#### What you are asked to do:
Apart from the pictures, print the data below exactly as given.

Records from a data source:
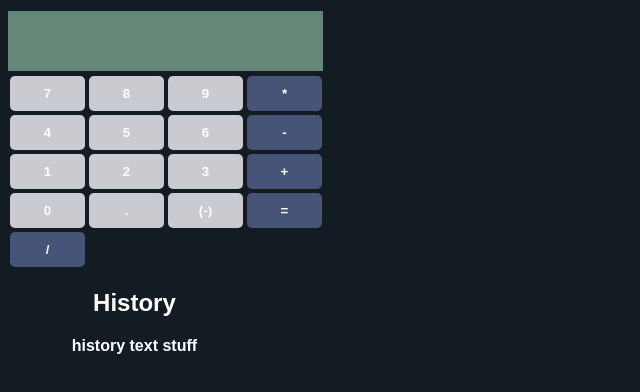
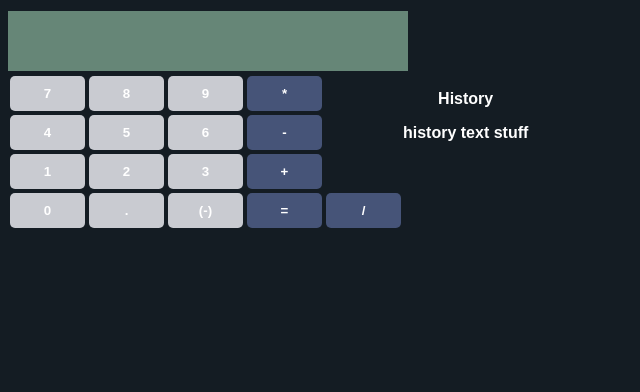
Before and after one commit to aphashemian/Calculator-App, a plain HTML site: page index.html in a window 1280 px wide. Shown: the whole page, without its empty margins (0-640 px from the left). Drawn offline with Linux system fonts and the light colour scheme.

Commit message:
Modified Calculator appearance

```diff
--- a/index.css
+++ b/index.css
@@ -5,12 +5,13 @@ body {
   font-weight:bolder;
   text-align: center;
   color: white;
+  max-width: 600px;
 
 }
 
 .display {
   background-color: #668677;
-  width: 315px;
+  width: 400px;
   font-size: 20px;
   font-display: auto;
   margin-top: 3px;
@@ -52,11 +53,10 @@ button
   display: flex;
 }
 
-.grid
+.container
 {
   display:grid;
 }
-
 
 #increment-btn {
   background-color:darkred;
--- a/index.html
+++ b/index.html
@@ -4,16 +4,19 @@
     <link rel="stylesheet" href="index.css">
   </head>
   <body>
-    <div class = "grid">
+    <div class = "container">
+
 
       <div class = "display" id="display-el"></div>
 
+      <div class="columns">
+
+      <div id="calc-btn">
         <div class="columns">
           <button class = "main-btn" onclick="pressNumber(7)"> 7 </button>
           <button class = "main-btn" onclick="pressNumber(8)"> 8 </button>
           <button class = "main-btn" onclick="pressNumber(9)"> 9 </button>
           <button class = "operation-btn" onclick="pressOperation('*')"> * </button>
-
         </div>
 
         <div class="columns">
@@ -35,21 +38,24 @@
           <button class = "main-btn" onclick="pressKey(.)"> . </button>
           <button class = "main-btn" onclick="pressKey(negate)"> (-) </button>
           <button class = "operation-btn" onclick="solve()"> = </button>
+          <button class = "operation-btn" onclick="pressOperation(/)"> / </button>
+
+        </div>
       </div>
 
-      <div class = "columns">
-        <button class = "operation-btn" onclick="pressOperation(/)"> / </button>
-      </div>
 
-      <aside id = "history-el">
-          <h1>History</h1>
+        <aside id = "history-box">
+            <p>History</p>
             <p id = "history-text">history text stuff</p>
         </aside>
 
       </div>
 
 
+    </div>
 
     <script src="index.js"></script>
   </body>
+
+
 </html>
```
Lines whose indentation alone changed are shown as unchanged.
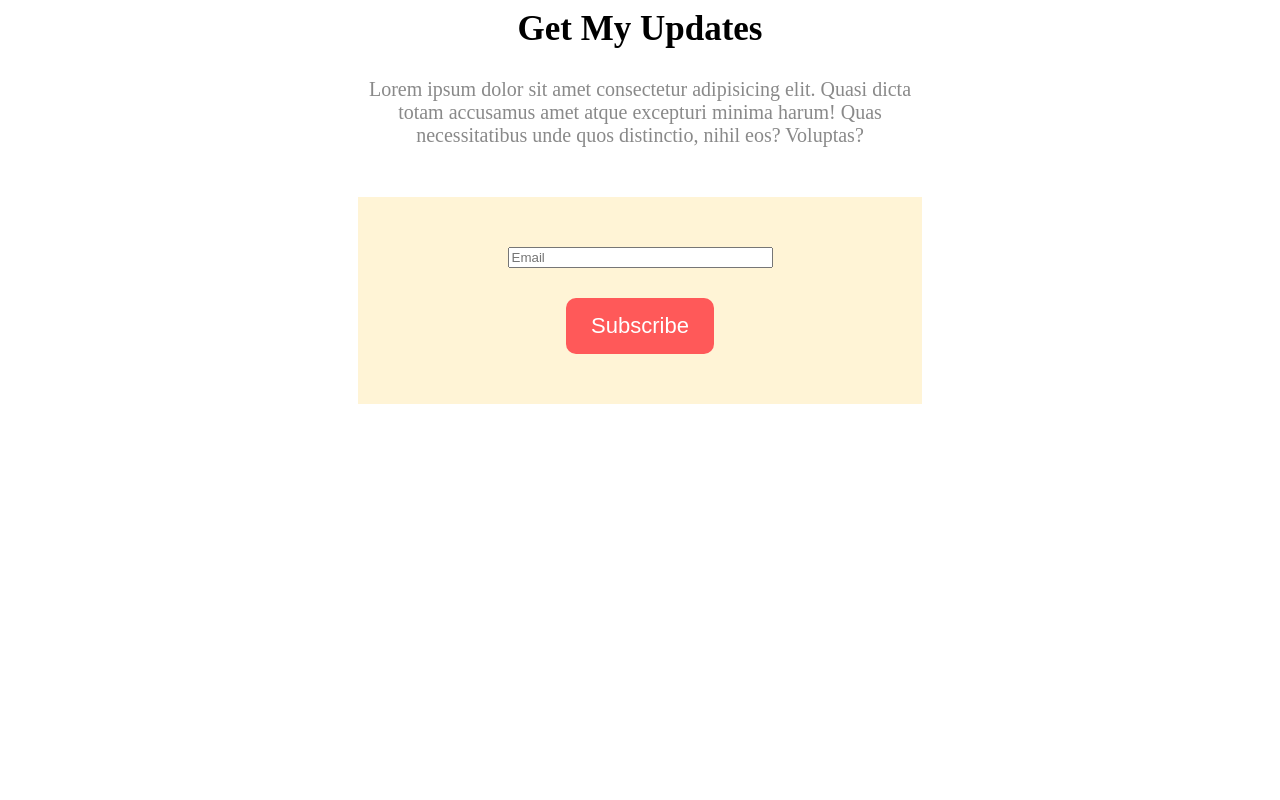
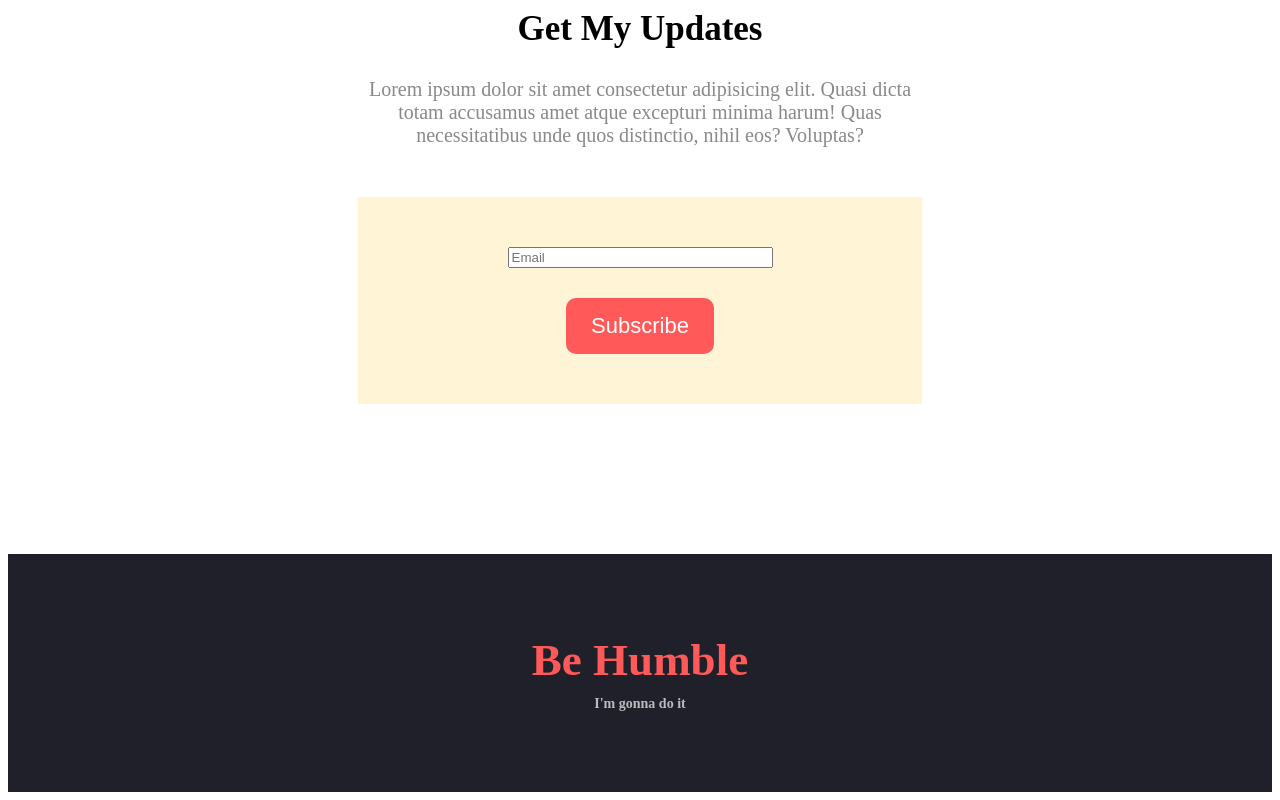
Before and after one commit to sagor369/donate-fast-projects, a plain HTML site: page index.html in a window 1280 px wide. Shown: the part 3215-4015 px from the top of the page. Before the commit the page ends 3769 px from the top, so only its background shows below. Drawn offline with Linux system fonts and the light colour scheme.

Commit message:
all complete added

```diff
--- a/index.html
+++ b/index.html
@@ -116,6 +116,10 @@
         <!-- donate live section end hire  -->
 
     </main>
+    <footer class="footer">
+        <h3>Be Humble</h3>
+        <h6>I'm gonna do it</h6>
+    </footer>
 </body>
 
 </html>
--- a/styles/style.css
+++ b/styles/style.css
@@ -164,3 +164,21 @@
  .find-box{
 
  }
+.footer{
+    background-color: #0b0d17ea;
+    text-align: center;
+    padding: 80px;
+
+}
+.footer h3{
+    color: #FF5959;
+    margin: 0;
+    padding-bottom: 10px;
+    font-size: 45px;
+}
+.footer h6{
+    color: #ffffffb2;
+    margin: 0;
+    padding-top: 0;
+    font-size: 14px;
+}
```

#### Task result:
Before and after one commit to aphashemian/Calculator-App, a plain HTML site: page index.html in a window 1280 px wide. Shown: the whole page, without its empty margins (0-640 px from the left). Drawn offline with Linux system fonts and the light colour scheme.

Commit message:
Modified Calculator appearance

```diff
--- a/index.css
+++ b/index.css
@@ -5,12 +5,13 @@ body {
   font-weight:bolder;
   text-align: center;
   color: white;
+  max-width: 600px;
 
 }
 
 .display {
   background-color: #668677;
-  width: 315px;
+  width: 400px;
   font-size: 20px;
   font-display: auto;
   margin-top: 3px;
@@ -52,11 +53,10 @@ button
   display: flex;
 }
 
-.grid
+.container
 {
   display:grid;
 }
-
 
 #increment-btn {
   background-color:darkred;
--- a/index.html
+++ b/index.html
@@ -4,16 +4,19 @@
     <link rel="stylesheet" href="index.css">
   </head>
   <body>
-    <div class = "grid">
+    <div class = "container">
+
 
       <div class = "display" id="display-el"></div>
 
+      <div class="columns">
+
+      <div id="calc-btn">
         <div class="columns">
           <button class = "main-btn" onclick="pressNumber(7)"> 7 </button>
           <button class = "main-btn" onclick="pressNumber(8)"> 8 </button>
           <button class = "main-btn" onclick="pressNumber(9)"> 9 </button>
           <button class = "operation-btn" onclick="pressOperation('*')"> * </button>
-
         </div>
 
         <div class="columns">
@@ -35,21 +38,24 @@
           <button class = "main-btn" onclick="pressKey(.)"> . </button>
           <button class = "main-btn" onclick="pressKey(negate)"> (-) </button>
           <button class = "operation-btn" onclick="solve()"> = </button>
+          <button class = "operation-btn" onclick="pressOperation(/)"> / </button>
+
+        </div>
       </div>
 
-      <div class = "columns">
-        <button class = "operation-btn" onclick="pressOperation(/)"> / </button>
-      </div>
 
-      <aside id = "history-el">
-          <h1>History</h1>
+        <aside id = "history-box">
+            <p>History</p>
             <p id = "history-text">history text stuff</p>
         </aside>
 
       </div>
 
 
+    </div>
 
     <script src="index.js"></script>
   </body>
+
+
 </html>
```
Lines whose indentation alone changed are shown as unchanged.
Before and after one commit to sagor369/donate-fast-projects, a plain HTML site: page index.html in a window 1280 px wide. Shown: the part 3215-4015 px from the top of the page. Before the commit the page ends 3769 px from the top, so only its background shows below. Drawn offline with Linux system fonts and the light colour scheme.

Commit message:
all complete added

```diff
--- a/index.html
+++ b/index.html
@@ -116,6 +116,10 @@
         <!-- donate live section end hire  -->
 
     </main>
+    <footer class="footer">
+        <h3>Be Humble</h3>
+        <h6>I'm gonna do it</h6>
+    </footer>
 </body>
 
 </html>
--- a/styles/style.css
+++ b/styles/style.css
@@ -164,3 +164,21 @@
  .find-box{
 
  }
+.footer{
+    background-color: #0b0d17ea;
+    text-align: center;
+    padding: 80px;
+
+}
+.footer h3{
+    color: #FF5959;
+    margin: 0;
+    padding-bottom: 10px;
+    font-size: 45px;
+}
+.footer h6{
+    color: #ffffffb2;
+    margin: 0;
+    padding-top: 0;
+    font-size: 14px;
+}
```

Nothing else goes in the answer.